So, how does this tie into playing a gig this weekend?
The music instrument business seems to be going into two different directions. You either have insanely specialized equipment that is VERY expensive, or you have things that ‘do everything’ at rock bottom prices with lots of trade-offs. The middle ground equipment seems to be getting lost. I’ll go to the Line 6 example. The new amp is interesting because it’s a digital amp that is controlled via bluetooth with an iPad or iPhone, but it still has some basic controls on the amp itself. The power wattage is enough to play live, and the price is fairly inexpensive, but I doubt that many people will use them live. There’s just too much that has to go right to get it to sound good. Not putting in a line out takes away a lot of the usability. Heck, I just ran a show for someone who had an old Line 6 Flextone III, and we used the XLR out directly to the board to get a great sound. I guess it just feels like the companies are really focused on the bedroom musician, and not the performing musician. Amps are either 100 watt tube monsters or 10 watt recording amps. Same thing with the guitars, great quality instruments are either insanely expensive or not up to gigging standards.
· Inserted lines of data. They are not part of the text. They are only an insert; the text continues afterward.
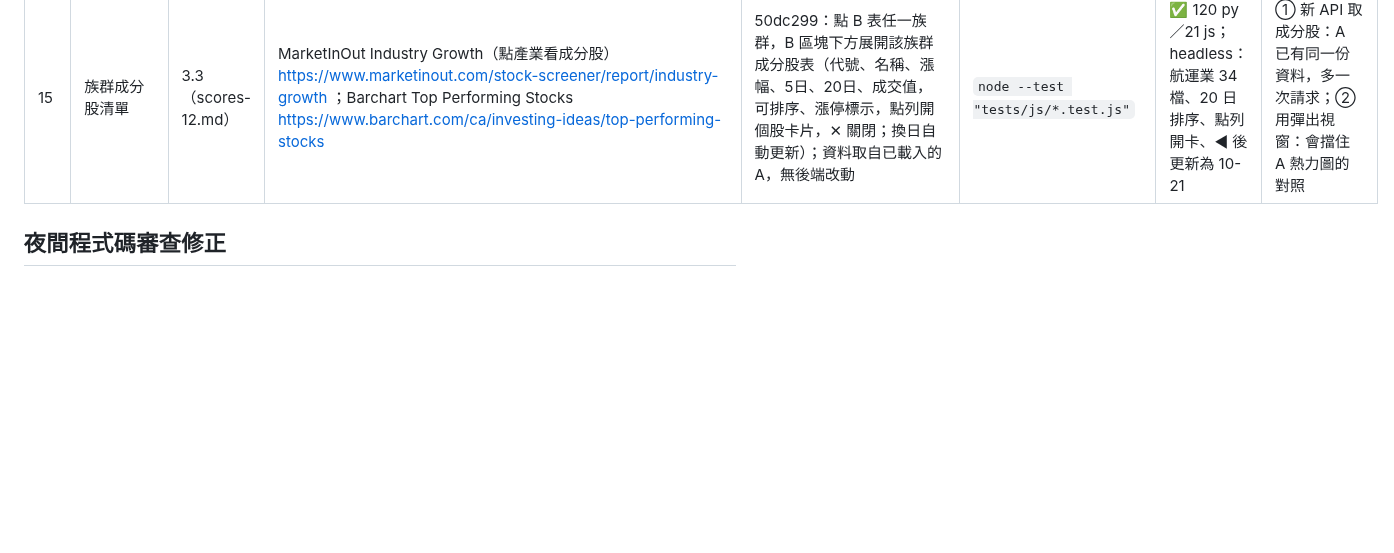
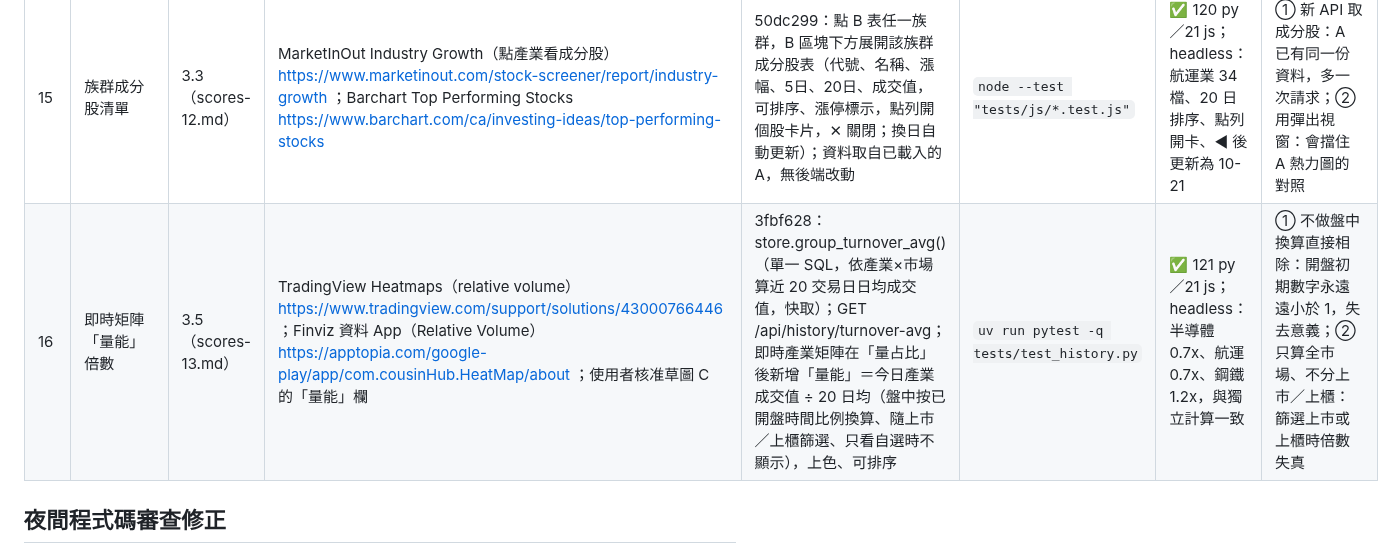
Before and after one commit to jaylooloomi/MoneyTide, a Markdown page: .agent-pipeline/result.md, the part around the change. Rendered like a GitHub page; blank space fills up the shorter version.

Commit message:
chore(night-shift): result bonus-16
Co-Authored-By: Claude Opus 5.5 <noreply@anthropic.com>

```diff
--- a/.agent-pipeline/result.md
+++ b/.agent-pipeline/result.md
@@ -27,6 +27,7 @@
 | 13 | 歷史熱力圖顏色期間（1／5／20 日） | 2.2（scores-10.md） | Finviz 地圖期間選擇 https://finviz.com/blog/you-can-now-embed-finviz-maps-on-your-website-blog-or-app/ ；Finviz 資料 App 期間選項 https://apptopia.com/google-play/app/com.cousinHub.HeatMap/about | ff15c8e：day_stocks 多回傳 period_20（收盤對 20 個交易日前收盤）；transform 支援 colorBy 'p20'（色階 ±25%）並彙總到產業標題；歷史 A 標題列新增「顏色：1日／5日／20日」切換（記住選擇）| `uv run pytest -q tests/test_history.py` ＋ `node --test "tests/js/*.test.js"` | ✅ 118 py／20 js；headless：2330 20 日 −3.83%（與獨立計算一致） | ① 期間改用等權日報酬連乘：個股層級應看實際價格漲幅；② 直接加 60 日：一年資料下 60 日色階仍可，但 A 標題列空間有限，先做 20 日 |
 | 14 | 每日市場廣度月曆 | 2.4（scores-11.md） | TradingView Seasonality Heatmap https://www.tradingview.com/script/Bfz2VMKL-Seasonality-Heatmap-QuantAlgo/ ；thetrading.tools Market Heatmap（% closed higher）https://www.thetrading.tools/market-heatmap ；Strike Advance-Decline https://www.strike.money/?p=12411 | 75525de：store.daily_breadth()（單一 SQL 彙總每日漲跌家數與平均漲幅，0.6 s）；GET /api/history/calendar；歷史頁新增「F · 每日廣度月曆」：每列一個月、每格一個交易日、顏色＝上漲家數佔比，tooltip 顯示家數與平均漲幅，點格子切換日期（停止播放、同步網址），目前日期加白框 | `uv run pytest -q tests/test_history.py` | ✅ 119 py／20 js；headless：242 格、13 個月，點 2025-11-04 → 日期與網址切換 | ① 依星期對齊的 GitHub 式日曆：一年 52 欄太寬、交易日不連續留白多；② 顏色用指數漲幅：本專案無指數資料，廣度更貼近「集體上漲」 |
 | 15 | 族群成分股清單 | 3.3（scores-12.md） | MarketInOut Industry Growth（點產業看成分股）https://www.marketinout.com/stock-screener/report/industry-growth ；Barchart Top Performing Stocks https://www.barchart.com/ca/investing-ideas/top-performing-stocks | 50dc299：點 B 表任一族群，B 區塊下方展開該族群成分股表（代號、名稱、漲幅、5日、20日、成交值，可排序、漲停標示，點列開個股卡片，✕ 關閉；換日自動更新）；資料取自已載入的 A，無後端改動 | `node --test "tests/js/*.test.js"` | ✅ 120 py／21 js；headless：航運業 34 檔、20 日排序、點列開卡、◀ 後更新為 10-21 | ① 新 API 取成分股：A 已有同一份資料，多一次請求；② 用彈出視窗：會擋住 A 熱力圖的對照 |
+| 16 | 即時矩陣「量能」倍數 | 3.5（scores-13.md） | TradingView Heatmaps（relative volume）https://www.tradingview.com/support/solutions/43000766446 ；Finviz 資料 App（Relative Volume）https://apptopia.com/google-play/app/com.cousinHub.HeatMap/about ；使用者核准草圖 C 的「量能」欄 | 3fbf628：store.group_turnover_avg()（單一 SQL，依產業×市場算近 20 交易日日均成交值，快取）；GET /api/history/turnover-avg；即時產業矩陣在「量占比」後新增「量能」＝今日產業成交值 ÷ 20 日均（盤中按已開盤時間比例換算、隨上市／上櫃篩選、只看自選時不顯示），上色、可排序 | `uv run pytest -q tests/test_history.py` | ✅ 121 py／21 js；headless：半導體 0.7x、航運 0.7x、鋼鐵 1.2x，與獨立計算一致 | ① 不做盤中換算直接相除：開盤初期數字永遠遠小於 1，失去意義；② 只算全市場、不分上市／上櫃：篩選上市或上櫃時倍數失真 |
 
 ## 夜間程式碼審查修正
 獨立審查代理分兩輪檢查程式變更（XSS、監聽器重複、非同步競態、多族群重複計數、API 邊界、主控台錯誤）：第一輪 6 項＋1 小項、第二輪 3 項，全部已修：
```
Also changed, not shown: .agent-pipeline/scores-13.md (added, +5 -0 lines).
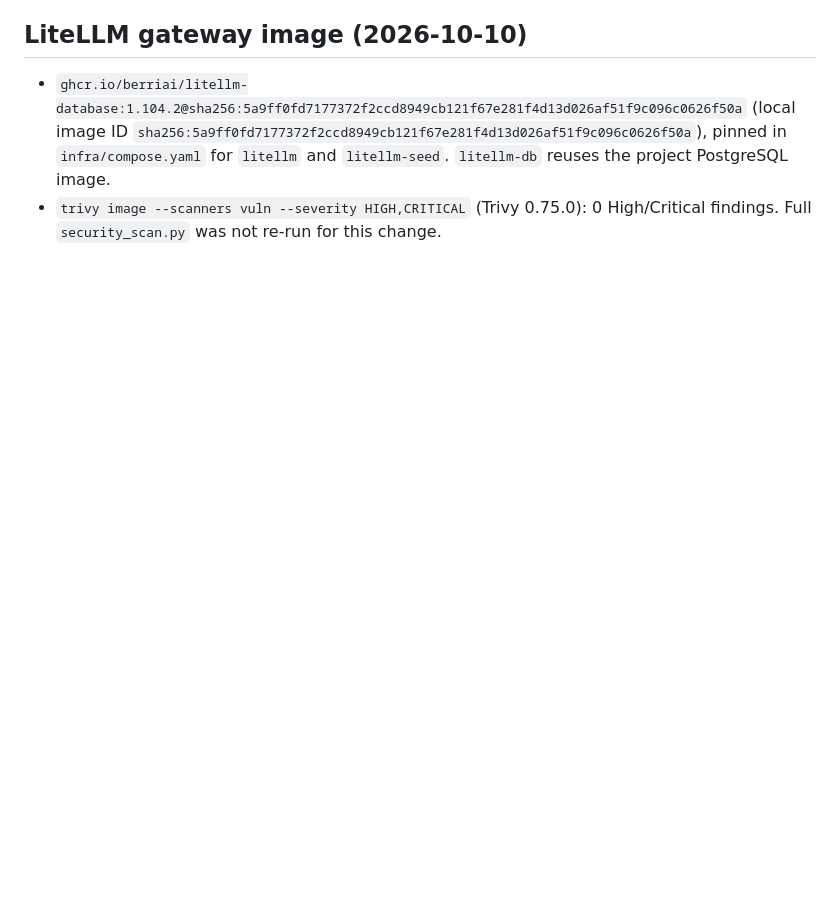
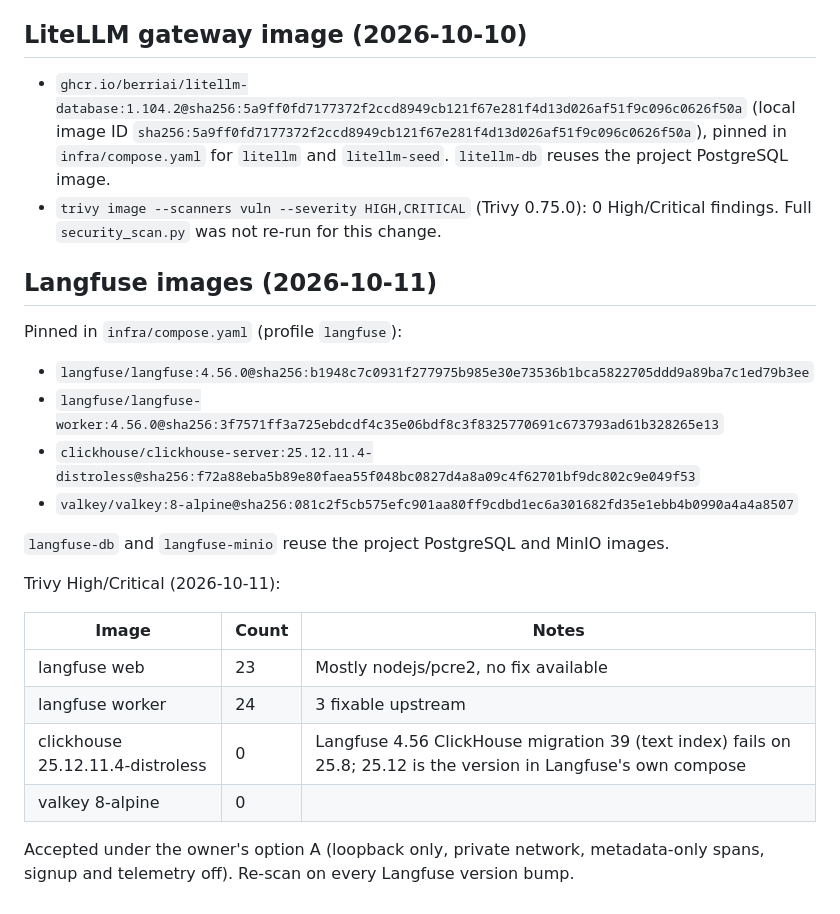
Before and after one commit to SurakiatP/AI-Job-Search-Agent-Platform-dem, a Markdown page: docs/engineering/dependencies.md, the part around the change. Drawn GitHub-style; blank space fills up the shorter version.

```diff
--- a/docs/engineering/dependencies.md
+++ b/docs/engineering/dependencies.md
@@ -66,3 +66,24 @@ MinIO `GO-2026-5932` remains UNKNOWN in both Go inventory and image reports. Par
 
 - `ghcr.io/berriai/litellm-database:1.104.2@sha256:5a9ff0fd7177372f2ccd8949cb121f67e281f4d13d026af51f9c096c0626f50a` (local image ID `sha256:5a9ff0fd7177372f2ccd8949cb121f67e281f4d13d026af51f9c096c0626f50a`), pinned in `infra/compose.yaml` for `litellm` and `litellm-seed`. `litellm-db` reuses the project PostgreSQL image.
 - `trivy image --scanners vuln --severity HIGH,CRITICAL` (Trivy 0.75.0): 0 High/Critical findings. Full `security_scan.py` was not re-run for this change.
+
+## Langfuse images (2026-10-11)
+
+Pinned in `infra/compose.yaml` (profile `langfuse`):
+- `langfuse/langfuse:4.56.0@sha256:b1948c7c0931f277975b985e30e73536b1bca5822705ddd9a89ba7c1ed79b3ee`
+- `langfuse/langfuse-worker:4.56.0@sha256:3f7571ff3a725ebdcdf4c35e06bdf8c3f8325770691c673793ad61b328265e13`
+- `clickhouse/clickhouse-server:25.12.11.4-distroless@sha256:f72a88eba5b89e80faea55f048bc0827d4a8a09c4f62701bf9dc802c9e049f53`
+- `valkey/valkey:8-alpine@sha256:081c2f5cb575efc901aa80ff9cdbd1ec6a301682fd35e1ebb4b0990a4a4a8507`
+
+`langfuse-db` and `langfuse-minio` reuse the project PostgreSQL and MinIO images.
+
+Trivy High/Critical (2026-10-11):
+
+| Image | Count | Notes |
+|---|---|---|
+| langfuse web | 23 | Mostly nodejs/pcre2, no fix available |
+| langfuse worker | 24 | 3 fixable upstream |
+| clickhouse 25.12.11.4-distroless | 0 | Langfuse 4.56 ClickHouse migration 39 (text index) fails on 25.8; 25.12 is the version in Langfuse's own compose |
+| valkey 8-alpine | 0 | |
+
+Accepted under the owner's option A (loopback only, private network, metadata-only spans, signup and telemetry off). Re-scan on every Langfuse version bump.
```
Also changed, not shown: docs/engineering/local-operation.md (+24 -2 lines).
And, the million dollar question is… do we actually NEED a lot of this stuff? For my gig this weekend, my power supply that I use to run my pedals went haywire. I couldn’t run my entire board like I normally do. Fortunately, I had a backup power supply, but it only allowed me to run my most important pedals. (which were my wah, tuner, compressor, and noise gate) . I ended up having a pretty stripped down sound, and you know what? That was all I really needed to play for 4 sets. (It’s fortunate that we don’t play too many ‘effect-y’ songs).
Still, it’s a great time to be a musician! Lot’s of great tools to help produce better and better quality music!